    The film was written and directed by first time feature filmmaker Maggie Carey, who is part of the Upright Citizens Brigade family, has written for Funny Or Die Presents, and created the comedy web series The Jeannie Tate Show (She is also married to Bill Hader). Carey has said that she based overachieving, Hillary Clinton-loving Brandy on herself as a teen in the 1990s— she was also motivated, successful, and confident about some things, but scared and inexperienced when it came to sex.  In Brandy, she created a teenage heroine that knows sex can be an important, serious thing, but it doesn’t have to be; it can be enjoyable and doesn’t have to lead to heartache.  Brandy would maybe say it is about choice.  There aren’t many teenage girls in film who come to these realizations.

    To be sure, there is a lot of edgy, raunchy sex stuff here — think American Pie and Superbad— but the scenes are more shocking and/or refreshing because the instigator is female.  Sure, the film could have been funnier, and I could have maybe done without a scatological scene that rivals the bridal store scene in Bridesmaids.  But The To Do List has the right idea.  It isn’t really a love story so Brandy doesn’t need a boy at the end to make things right.  Instead she ends up wiser, well-adjusted, and not shamed about her experiences.
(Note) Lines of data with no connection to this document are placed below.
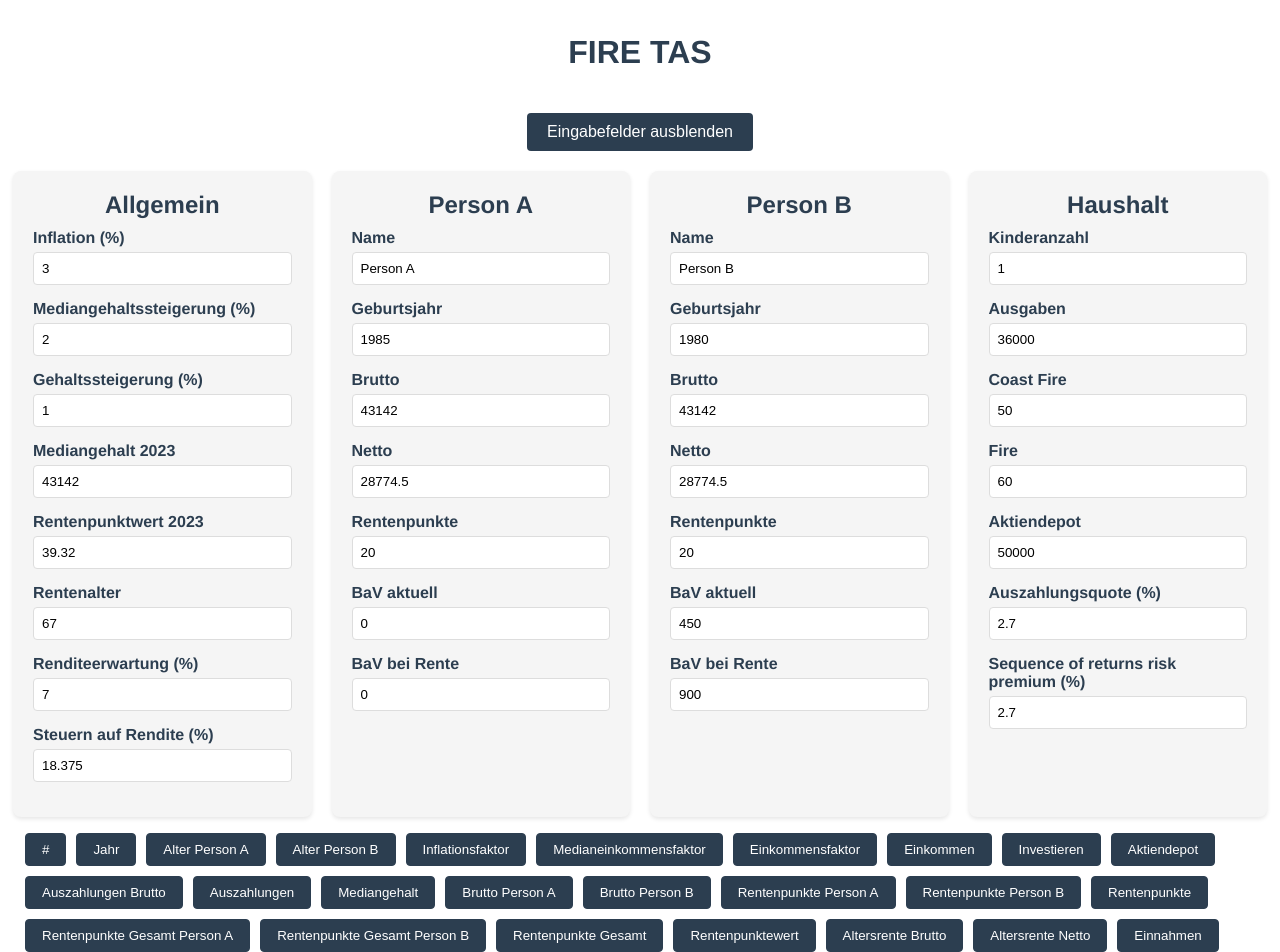
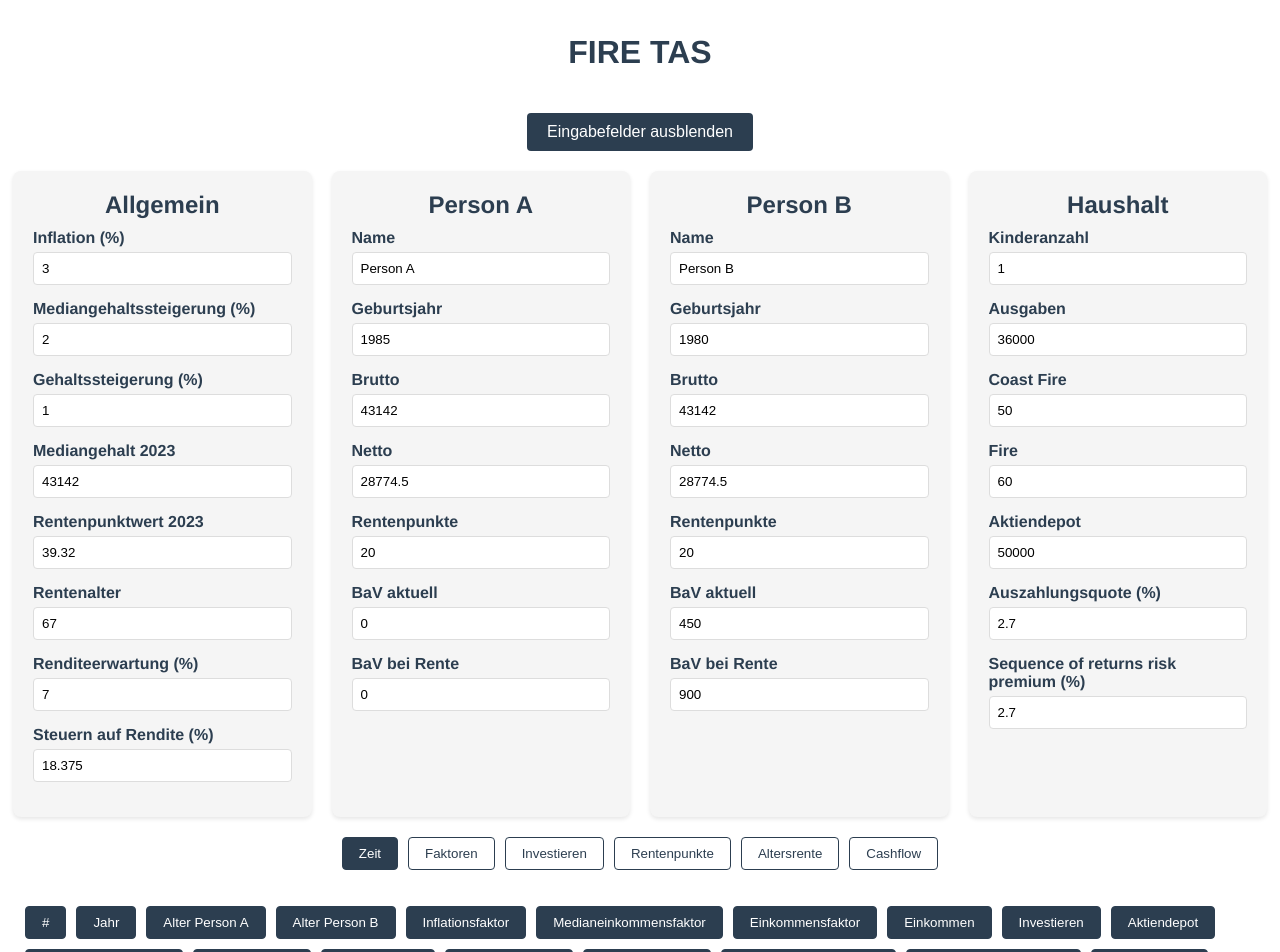
Before and after one commit to damoon/fire-tas, a Vue app: page /#/ in a window 1280 px wide. Shown: the top 952 px of the page. Built offline with nearby package versions, Linux system fonts and the light colour scheme.

Commit message:
added view selection

```diff
--- a/src/components/DataTable.vue
+++ b/src/components/DataTable.vue
@@ -1,4 +1,14 @@
 <template>
+  <div class="view-toggles">
+    <button
+      v-for="view in views"
+      :key="view.name"
+      @click="activateView(view.name)"
+      :class="{ active: currentView === view.name }"
+    >
+      {{ view.name }}
+    </button>
+  </div>
   <div class="table-container">
     <div class="column-toggles">
       <button
@@ -123,6 +133,64 @@ export default defineComponent({
 
   data() {
     return {
+      currentView: "Zeit",
+      views: [
+        { name: "Zeit", columns: ["index", "year", "ageA", "ageB"] },
+        {
+          name: "Faktoren",
+          columns: [
+            "index",
+            "year",
+            "inflationFactor",
+            "medianSalaryIncreaseFactor",
+            "salaryIncreaseFactor",
+          ],
+        },
+        {
+          name: "Investieren",
+          columns: [
+            "earnings",
+            "investment",
+            "totalInvested",
+            "grossPayout",
+            "netPayout",
+          ],
+        },
+        {
+          name: "Rentenpunkte",
+          columns: [
+            "medianSalary",
+            "grossA",
+            "grossB",
+            "retirementPointsA",
+            "retirementPointsB",
+            "retirementPoints",
+            "retirementPointsTotalA",
+            "retirementPointsTotalB",
+            "retirementPointsTotal",
+          ],
+        },
+        {
+          name: "Altersrente",
+          columns: [
+            "retirementPointsTotal",
+            "retirementPointValue",
+            "retirementGross",
+            "retirementNet",
+          ],
+        },
+        {
+          name: "Cashflow",
+          columns: [
+            "year",
+            "earnings",
+            "netPayout",
+            "retirementNet",
+            "income",
+            "expenses",
+          ],
+        },
+      ],
       columnVisibility: {
         index: true,
         year: true,
@@ -155,6 +223,20 @@ export default defineComponent({
   },
 
   methods: {
+    activateView(viewName: string): void {
+      const view = this.views.find((v) => v.name === viewName);
+      if (view) {
+        this.currentView = viewName;
+        Object.keys(this.columnVisibility).forEach((key) => {
+          this.columnVisibility[key] = view.columns.includes(key);
+        });
+        localStorage.setItem(
+          "tableColumnVisibility",
+          JSON.stringify(this.columnVisibility),
+        );
+        localStorage.setItem("tableViewName", viewName);
+      }
+    },
     toggleColumn(columnKey: string): void {
       if (this.columnVisibility[columnKey] !== undefined) {
         this.columnVisibility[columnKey] = !this.columnVisibility[columnKey];
@@ -437,6 +519,10 @@ export default defineComponent({
   },
 
   mounted() {
+    const savedView = localStorage.getItem("tableViewName");
+    if (savedView) {
+      this.currentView = savedView;
+    }
     const savedVisibility = localStorage.getItem("tableColumnVisibility");
     if (savedVisibility) {
       this.columnVisibility = {
@@ -449,6 +535,27 @@ export default defineComponent({
 </script>
 
 <style scoped>
+.view-toggles {
+  margin: 20px 0;
+  display: flex;
+  gap: 10px;
+  justify-content: center;
+}
+
+.view-toggles button {
+  padding: 8px 16px;
+  border: 1px solid #2c3e50;
+  background-color: white;
+  color: #2c3e50;
+  border-radius: 4px;
+  cursor: pointer;
+}
+
+.view-toggles button.active {
+  background-color: #2c3e50;
+  color: white;
+}
+
 .table-container {
   margin-top: 20px;
   overflow-x: auto;
```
She seems, dare I say empowered.  This film is smart and feminist, and I keep wondering how my life would have been different— if my ideas about gender and sexuality would have been at all transformed— had I seen The To Do List instead of Porky’s when I was a kid. 

     

    image via Glamour 
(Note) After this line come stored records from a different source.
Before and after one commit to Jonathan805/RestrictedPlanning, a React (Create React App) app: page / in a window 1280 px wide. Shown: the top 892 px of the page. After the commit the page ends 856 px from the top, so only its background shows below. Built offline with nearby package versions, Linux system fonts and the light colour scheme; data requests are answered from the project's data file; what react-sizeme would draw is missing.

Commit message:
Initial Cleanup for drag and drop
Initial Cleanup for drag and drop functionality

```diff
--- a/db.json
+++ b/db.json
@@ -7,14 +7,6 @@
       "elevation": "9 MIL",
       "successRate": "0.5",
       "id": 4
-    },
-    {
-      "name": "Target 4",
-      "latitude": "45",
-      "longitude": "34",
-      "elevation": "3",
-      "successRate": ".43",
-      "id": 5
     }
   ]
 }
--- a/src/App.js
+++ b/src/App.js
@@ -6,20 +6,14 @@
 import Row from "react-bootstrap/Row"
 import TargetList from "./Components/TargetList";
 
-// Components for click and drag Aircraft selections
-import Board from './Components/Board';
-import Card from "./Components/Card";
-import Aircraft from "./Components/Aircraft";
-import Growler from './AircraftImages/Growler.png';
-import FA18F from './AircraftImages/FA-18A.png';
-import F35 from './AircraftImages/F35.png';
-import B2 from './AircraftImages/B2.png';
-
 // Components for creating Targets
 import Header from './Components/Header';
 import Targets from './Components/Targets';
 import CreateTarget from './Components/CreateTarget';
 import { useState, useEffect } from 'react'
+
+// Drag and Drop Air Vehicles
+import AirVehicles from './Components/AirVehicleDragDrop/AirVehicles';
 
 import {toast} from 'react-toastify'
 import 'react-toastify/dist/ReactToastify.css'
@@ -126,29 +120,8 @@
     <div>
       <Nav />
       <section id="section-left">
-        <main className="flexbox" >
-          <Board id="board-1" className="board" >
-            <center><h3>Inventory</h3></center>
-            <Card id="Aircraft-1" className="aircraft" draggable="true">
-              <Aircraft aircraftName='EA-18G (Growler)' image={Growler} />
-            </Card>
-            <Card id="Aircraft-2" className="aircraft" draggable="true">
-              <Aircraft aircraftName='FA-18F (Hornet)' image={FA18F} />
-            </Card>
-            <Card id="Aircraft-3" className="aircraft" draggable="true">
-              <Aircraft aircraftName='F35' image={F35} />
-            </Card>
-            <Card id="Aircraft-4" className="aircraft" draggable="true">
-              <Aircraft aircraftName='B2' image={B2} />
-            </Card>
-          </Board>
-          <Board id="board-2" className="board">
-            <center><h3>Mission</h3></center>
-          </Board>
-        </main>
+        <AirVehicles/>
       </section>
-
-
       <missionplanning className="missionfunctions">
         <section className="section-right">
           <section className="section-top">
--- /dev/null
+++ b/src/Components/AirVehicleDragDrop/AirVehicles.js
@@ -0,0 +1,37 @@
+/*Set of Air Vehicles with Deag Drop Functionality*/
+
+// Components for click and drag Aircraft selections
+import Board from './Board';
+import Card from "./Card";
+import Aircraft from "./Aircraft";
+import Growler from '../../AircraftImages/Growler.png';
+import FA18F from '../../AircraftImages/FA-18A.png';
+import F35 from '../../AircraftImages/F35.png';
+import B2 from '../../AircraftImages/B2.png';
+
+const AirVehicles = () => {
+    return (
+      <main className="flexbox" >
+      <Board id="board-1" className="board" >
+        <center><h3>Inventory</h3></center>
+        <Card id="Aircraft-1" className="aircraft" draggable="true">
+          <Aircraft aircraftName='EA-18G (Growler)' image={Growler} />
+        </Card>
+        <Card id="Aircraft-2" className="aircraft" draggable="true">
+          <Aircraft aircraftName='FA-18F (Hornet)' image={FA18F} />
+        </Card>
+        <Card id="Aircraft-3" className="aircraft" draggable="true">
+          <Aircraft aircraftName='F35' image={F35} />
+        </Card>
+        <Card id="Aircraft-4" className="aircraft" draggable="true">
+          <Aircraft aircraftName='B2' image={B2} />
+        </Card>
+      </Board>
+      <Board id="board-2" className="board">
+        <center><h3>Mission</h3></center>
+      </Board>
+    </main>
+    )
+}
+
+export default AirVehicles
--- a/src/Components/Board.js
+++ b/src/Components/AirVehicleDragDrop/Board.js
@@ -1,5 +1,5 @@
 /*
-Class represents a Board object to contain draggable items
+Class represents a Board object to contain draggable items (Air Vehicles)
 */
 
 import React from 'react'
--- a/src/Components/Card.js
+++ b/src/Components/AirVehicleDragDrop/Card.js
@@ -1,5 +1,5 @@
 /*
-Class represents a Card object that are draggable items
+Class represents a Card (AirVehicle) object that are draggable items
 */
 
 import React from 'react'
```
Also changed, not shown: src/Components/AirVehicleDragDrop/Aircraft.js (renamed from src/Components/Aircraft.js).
  2. fresh air

    aubrey plaza

    alia shawkat

    Rachel Bilson

    Bill Hader

    The 90s

    Maggie Carey

    The To Do List

    ann marie baldonado